The Burlington Police Department and members of the local clergy are working to get unwanted firearms out of Burlington homes, and keep them from potentially falling into the wrong hands or becoming a tool for a disastrous accident. 


Police Chief Michael R. Kent announced last that the department is partnering with local clergy to hold a buyback event for unwanted firearms.

"Burlington is a safe community, and the vast majority of gun owners are responsible and law abiding citizens," Chief Kent said. "This initiative of collecting unwanted guns and weapons, addresses a vital public safety and public health issue. Some people have inherited guns that they do not want. Some gun owners no longer want their weapons, but they do not know how to dispose of them. Each gun we take back is one less chance for someone to get hurt by something that they do not even want in their home.”

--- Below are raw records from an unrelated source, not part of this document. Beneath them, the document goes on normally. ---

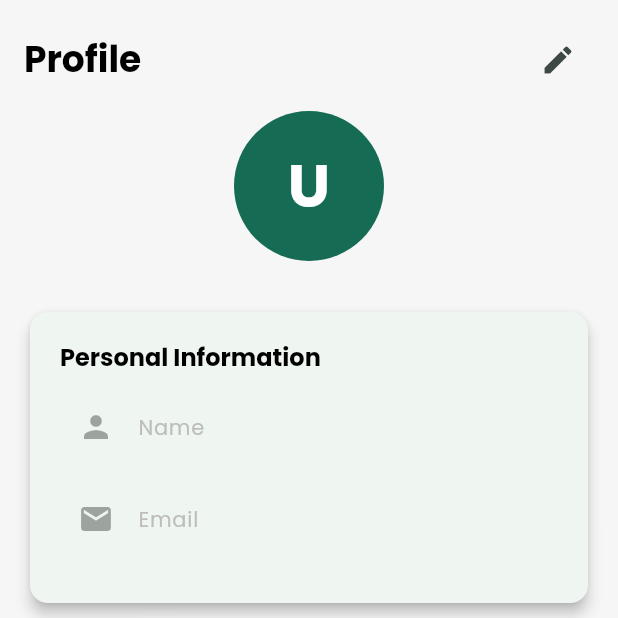
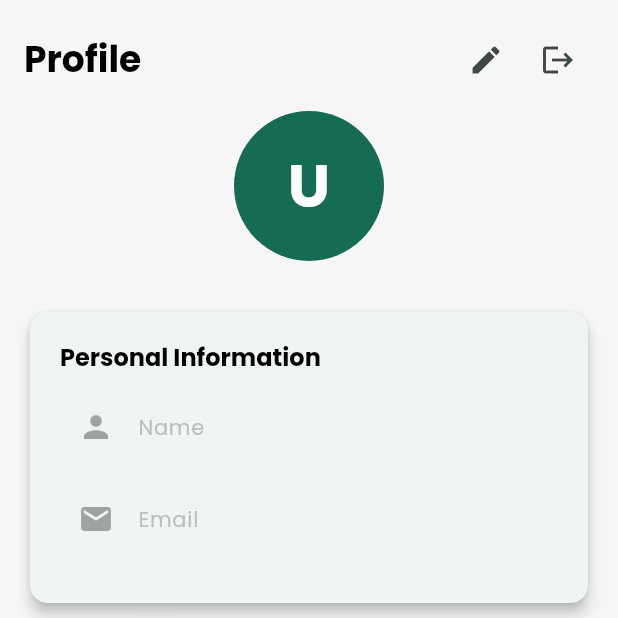
Before and after one commit to bedoyalejandra/receipes-app, a Flutter app: the screen it shows once a user with an empty profile is signed in, item 4 of the bottom bar chosen, on a phone screen of 412 x 824 dp, the top half of it. Run offline on Flutter 3.47's test engine with Material 3 defaults, Android fonts, the phone set to English and light mode, and no system bars; our stand-ins replace cloud_firestore, equatable, firebase_auth, firebase_core, firebase_storage, flutter_svg and 2 more; accounts and stored records are empty.

Commit message:
feat: add logout button and enforce single-line password fields

```diff
--- a/lib/presentation/screens/auth/signup_screen.dart
+++ b/lib/presentation/screens/auth/signup_screen.dart
@@ -139,6 +139,7 @@ class _SignupScreenState extends State<SignupScreen> {
                   SizedBox(height: 30),
                   CustomTextField(
                     label: 'Password',
+                    maxLines: 1,
                     controller: _passwordController,
                     isPassword: true,
                     placeholder: 'Enter password',
@@ -155,6 +156,7 @@ class _SignupScreenState extends State<SignupScreen> {
                   SizedBox(height: 30),
                   CustomTextField(
                     label: 'Confirm Password',
+                    maxLines: 1,
                     controller: _confirmPasswordController,
                     isPassword: true,
                     placeholder: 'Retype password',
--- a/lib/presentation/screens/profile/profile_screen.dart
+++ b/lib/presentation/screens/profile/profile_screen.dart
@@ -104,6 +104,7 @@ class _ProfileScreenState extends State<ProfileScreen> {
         }
         return SingleChildScrollView(
           padding: EdgeInsets.all(Spacing.padding),
+          child: SafeArea(
             child: Form(
               key: _formKey,
               child: Column(
@@ -115,6 +116,9 @@ class _ProfileScreenState extends State<ProfileScreen> {
                         'Profile',
                         style: Theme.of(context).textTheme.headlineLarge,
                       ),
+                      Row(
+                        mainAxisSize: MainAxisSize.min,
+                        children: [
                           IconButton(
                             icon: const Icon(Icons.edit),
                             onPressed: () {
@@ -122,6 +126,14 @@ class _ProfileScreenState extends State<ProfileScreen> {
                                 _isEditing = true;
                               });
                             },
+                          ),
+                          IconButton(
+                            icon: const Icon(Icons.logout),
+                            onPressed: () {
+                              authProvider.signOut();
+                            },
+                          ),
+                        ],
                       ),
                     ],
                   ),
@@ -216,7 +228,8 @@ class _ProfileScreenState extends State<ProfileScreen> {
                                             ? null
                                             : _handleUpdateProfile,
                                     child: Text(
-                                    userProvider.userState == UserState.loading
+                                      userProvider.userState ==
+                                              UserState.loading
                                           ? 'Updating...'
                                           : 'Update',
                                     ),
@@ -237,6 +250,7 @@ class _ProfileScreenState extends State<ProfileScreen> {
                   SizedBox(height: 10),
                   _buildRecipeList(context),
                 ],
+              ),
             ),
           ),
         );
```
Lines whose indentation alone changed are shown as unchanged.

The buyback program will be held on Saturday, December 13 from 9 a.m. to 1 p.m. at the Burlington Police Department. If any Burlington residents have guns or other dangerous weapons they no long want, bring them to the Second Annual Burlington Police Department Gun Buyback.

This event is one day before the second anniversary of the tragic school shootings in Newtown, Connecticut, and is sponsored by the Burlington Clergy Group, the Burlington Board of Health, and Wegmans Food Markets, which has generously pledged $25 gift cards for each gun that is turned in, a release from the department states. 

Each weapon will be safely and responsibly destroyed.

Residents are also invited to pick up free gun safety locks from the police, courtesy of the Burlington Clergy Group, whether or not they have turned in unwanted guns. 

The Clergy Group suggested the Newtown anniversary when planning last year's buyback as an appropriate time for this project, the release states. They believe that this is one small action we can take as a community at a time when we will be reminded of how easily, and tragically, guns can fall into the wrong hands.

"Action, and not helplessness, is the right response to repeated incidents of gun deaths," said Rabbi Susan Abramson of Temple Shalom Emeth. "Unwanted firearms are a potential hazard in any home. They can be stolen, used in accidental shootings or a suicide. When guns are used in criminal attacks, the outcomes are often irreversible and fatal."

The BPD recognizes that the overwhelming majority of licensed gun owners safely handle and store their firearms, but there is always the potential for problems, accidents, and tragedy, the release continues. One study concluded that a household is five times as likely to have a suicide in that home if there is a gun in the home. Overall, guns kept in the home were 22 times more likely to be used in accidental shooting, assaults and suicide attempts, than in an act of self-defense, according to the Brady Campaign to Prevent Handgun Violence.

“Community support is critical to the success of this program; we thank the local churches, clergy, concerned residents, and community leaders who support this initiative,” Chief Kent said.

Middlesex Sheriff's Deputies will be on hand to help collect the firearms. All firearms taken in will be turned over to Sheriff Peter J. Koutoujian's office for proper transport and disposal. Chief Kent expresses his sincere gratitude to the Sheriff's Office for their help, the release states. 

I am glad we will once again be able to support Burlington Police in this effort," said Sheriff Koutoujian.  "At a time when nearly 34,000 people are accidentally shot or commit suicide with a firearm each year, these locally organized buybacks present residents with an opportunity to safely and securely get unwanted firearms out of their homes."

Web Design by Polar Design